£65 / £50 concessions for the full term. Tickets for the whole term can be booked at the Box Office. Tickets are also available for the films individually.
Download sign up form here
Hollywood Be Thy Name!
Hollywood: a place holds the promise of making dreams of
stardom come true.
Hollywood: an industry that can turn those dreams and
aspirations into the stuff of nightmare.
The perceived narcissism of the Hollywood film industry is most
obviously apparent in the fact that it loves to make films about itself. From Billy
Wilder's Sunset Blvd. to Robert
Altman'sThe Player, Hollywood likes
nothing better than to display its darker side. The lure of fame and wealth is
shown to encourage the worst aspects of human nature and we, as viewers, always
love to watch such things. The payoff always exposes the glitz and glamour of
this city of dreams to be nothing but a sham, concealing delusion, disappointment,
deceit and often death.
This season of four 'Hollywood on Hollywood' movies amply
illustrates this self-excoriating obsession; big budget studio movies that lift
the lid on the seamier side of the film industry. Each film uses its
protagonist to examine a different Hollywood stereotype, some based on real
people, while others are thinly-disguised but easily identifiable Hollywood
figures. Taken together, the films present a fascinating interrogation of
Hollywood in its golden age during which, as MGM proudly boasted in 1943, it
contained 'more stars than there are in heaven'.
The screenwriter is the subject for The Coen Brothers' Barton Fink, specifically Clifford Odets
and William Faulkner, two writers lured to Hollywood to be compromised and
corrupted; whilst in John Schlesinger's apocalyptic The Day Of The Locust the lower depths of the movie world get
their moment of fame. The perils of movie stardom are terrifyingly depicted in
Frank Perry'sMommie Dearest, a
hysterical biopic of Joan Crawford, once Hollywood's biggest star. The
director, as one might expect, gets the best of the deal inSullivan's Travels, an acid but
ultimately benign examination of how Hollywood provides the masses with an

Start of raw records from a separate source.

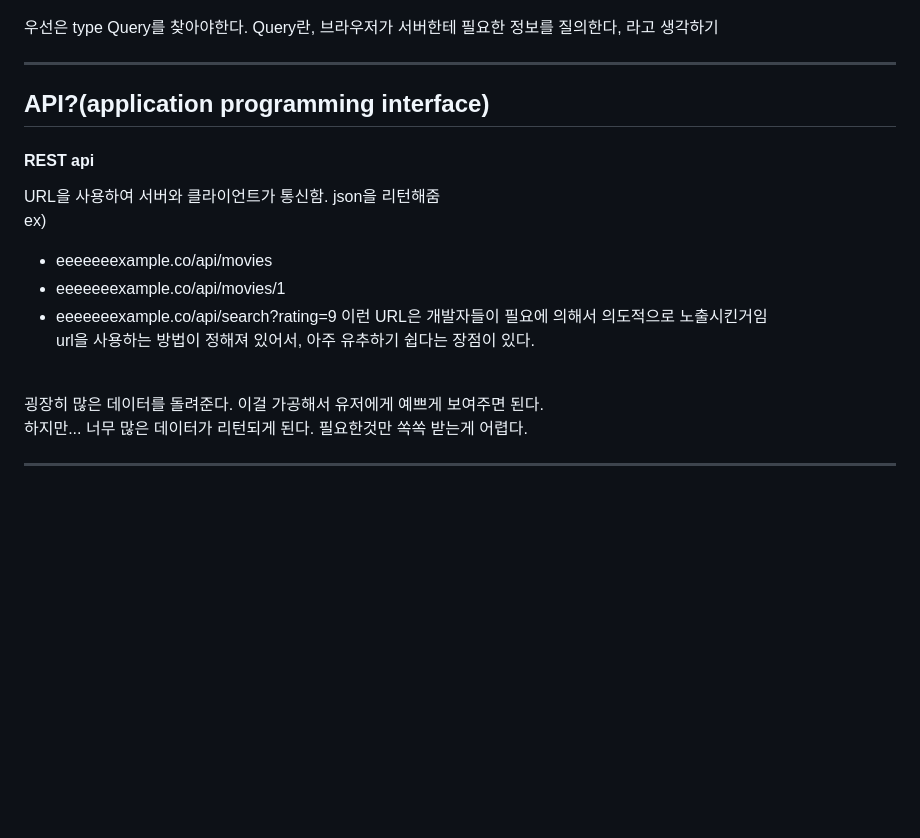
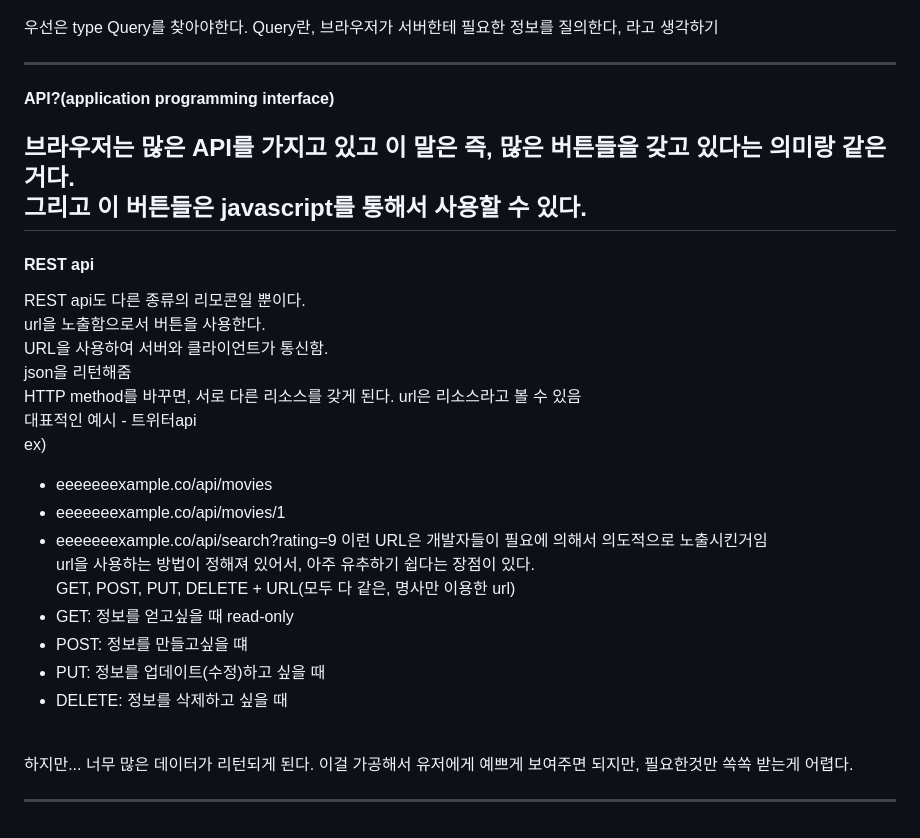
Before and after one commit to HyeYeong/GQL, a Markdown page: README.md, the part around the change. GitHub-like rendering; blank space fills up the shorter version.

Commit message:
feat: rest api에 대한 정리

```diff
--- a/README.md
+++ b/README.md
@@ -40,11 +40,17 @@ Query language
 Query란, 브라우저가 서버한테 필요한 정보를 질의한다, 라고 생각하기
 
 ------
-API?(application programming interface)
+#### API?(application programming interface)
+브라우저는 많은 API를 가지고 있고 이 말은 즉, 많은 버튼들을 갖고 있다는 의미랑 같은 거다.<br/>
+그리고 이 버튼들은 javascript를 통해서 사용할 수 있다.
 ------
 #### REST api
-URL을 사용하여 서버와 클라이언트가 통신함.
-json을 리턴해줌
+REST api도 다른 종류의 리모콘일 뿐이다.<br/>
+url을 노출함으로서 버튼을 사용한다.<br/>
+URL을 사용하여 서버와 클라이언트가 통신함.<br/>
+json을 리턴해줌 <br/>
+HTTP method를 바꾸면, 서로 다른 리소스를 갖게 된다. url은 리소스라고 볼 수 있음<br/>
+대표적인 예시 - 트위터api
 <br/>
 ex)
  - eeeeeeexample.co/api/movies
@@ -52,9 +58,13 @@ ex)
  - eeeeeeexample.co/api/search?rating=9
 이런 URL은 개발자들이 필요에 의해서 의도적으로 노출시킨거임<br/>
 url을 사용하는 방법이 정해져 있어서, 아주 유추하기 쉽다는 장점이 있다.<br/>
+GET, POST, PUT, DELETE + URL(모두 다 같은, 명사만 이용한 url)
+- GET: 정보를 얻고싶을 때 read-only
+- POST: 정보를 만들고싶을 떄
+- PUT: 정보를 업데이트(수정)하고 싶을 때
+- DELETE: 정보를 삭제하고 싶을 때
 <br/>
-굉장히 많은 데이터를 돌려준다. 이걸 가공해서 유저에게 예쁘게 보여주면 된다.<br/>
-하지만... 너무 많은 데이터가 리턴되게 된다. 필요한것만 쏙쏙 받는게 어렵다.
+하지만... 너무 많은 데이터가 리턴되게 된다. 이걸 가공해서 유저에게 예쁘게 보여주면 되지만, 필요한것만 쏙쏙 받는게 어렵다.
 
 ------
 <!-- REST VS GraphQL -->
```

escape from their humdrum lives.
Be ready for plenty of scandal, gossip and tall tales as we spend
our time on the boulevard of broken dreams.